Above all, the effect of 'Briggflatts' is accessibility and vocal colour, and on re-reading the poem I was attracted to the idea of a ‘suite’ for Jess Gillam as it allows for independent movements to parallel the episodic, disparate and seasonal sections of the poetry.
I wrote 'Flare' and 'Garsdale' after long sessions of piano improvisation in direct response to the poetry, whereas 'Rant!' was written as a fantasy on Cumbrian folk music directly.
(The trumpet tune that introduces the final section is ‘The Ulverston Volunteers’ – Jess herself is from Ulverston.)
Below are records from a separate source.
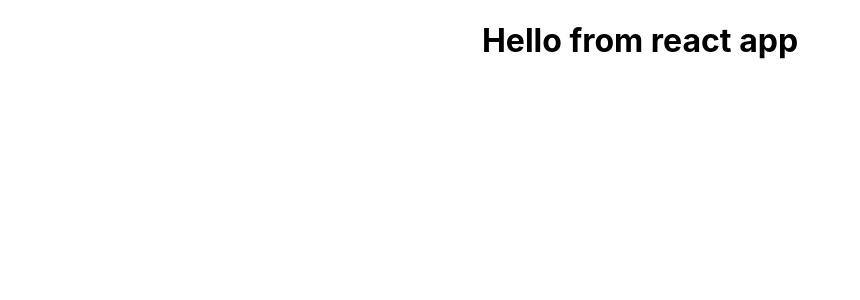
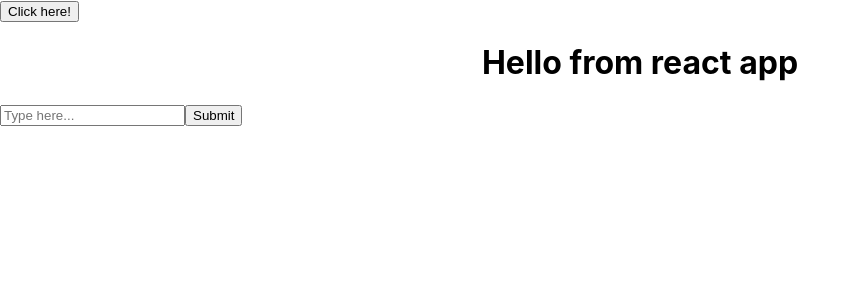
Before and after one commit to ayushkumar320/React-PG, a React (Create React App) app in the folder hello-world/: page / in a window 1280 px wide. Shown: the top 300 px of the page, without its empty margins (0-860 px from the left). Built offline with nearby package versions, Linux system fonts and the light colour scheme.

Commit message:
explored components and made custom components

```diff
--- a/hello-world/src/index.js
+++ b/hello-world/src/index.js
@@ -4,10 +4,24 @@ import "./index.css";
 import App from "./App";
 import reportWebVitals from "./reportWebVitals";
 
+// Creating my own component
+// Component is a simple JS function with first letter capitalized, if not capitalized, React will not read it as a component
+
+function MyButton() {
+  return <button>Click here!</button>;    // This is a jsx element
+}
+
 const root = ReactDOM.createRoot(document.getElementById("root"));
 root.render(
   <React.StrictMode>
+    {/* Rendering the custom component */}
+    <MyButton />
     <App />
+    {/* We can use HTML built in tags like this */}
+    <input type="text" placeholder="Type here..." />
+    <button>Submit</button>
+
+
   </React.StrictMode>
 );
 
```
I owe a debt of gratitude to Ed Heslam for his compilation of Cumbrian folk music, 'Music of Cumberland and Westmorland', without which much Cumbrian music would be lost.
Above all, my hope is that Briggflatts as music is as accessible and colourful as the poetry, and like the poem, can be appreciated on first listening.
From Basil Bunting’s 'Briggflatts':
Part 5:
‘Great strings next the post of the harp
clang, the horn has majesty
flutes flicker in the draft and flare.’
Part 1:
‘In Garsdale, dawn:’
Briggflatts is, of course, dedicated to Jess Gillam - the young virtuoso saxophonist with huge energy, a soaring sound, and an unforgettable presence, and Briggflatts takes its inspiration from Cumbria, her own part of England.
© John Harle, 2019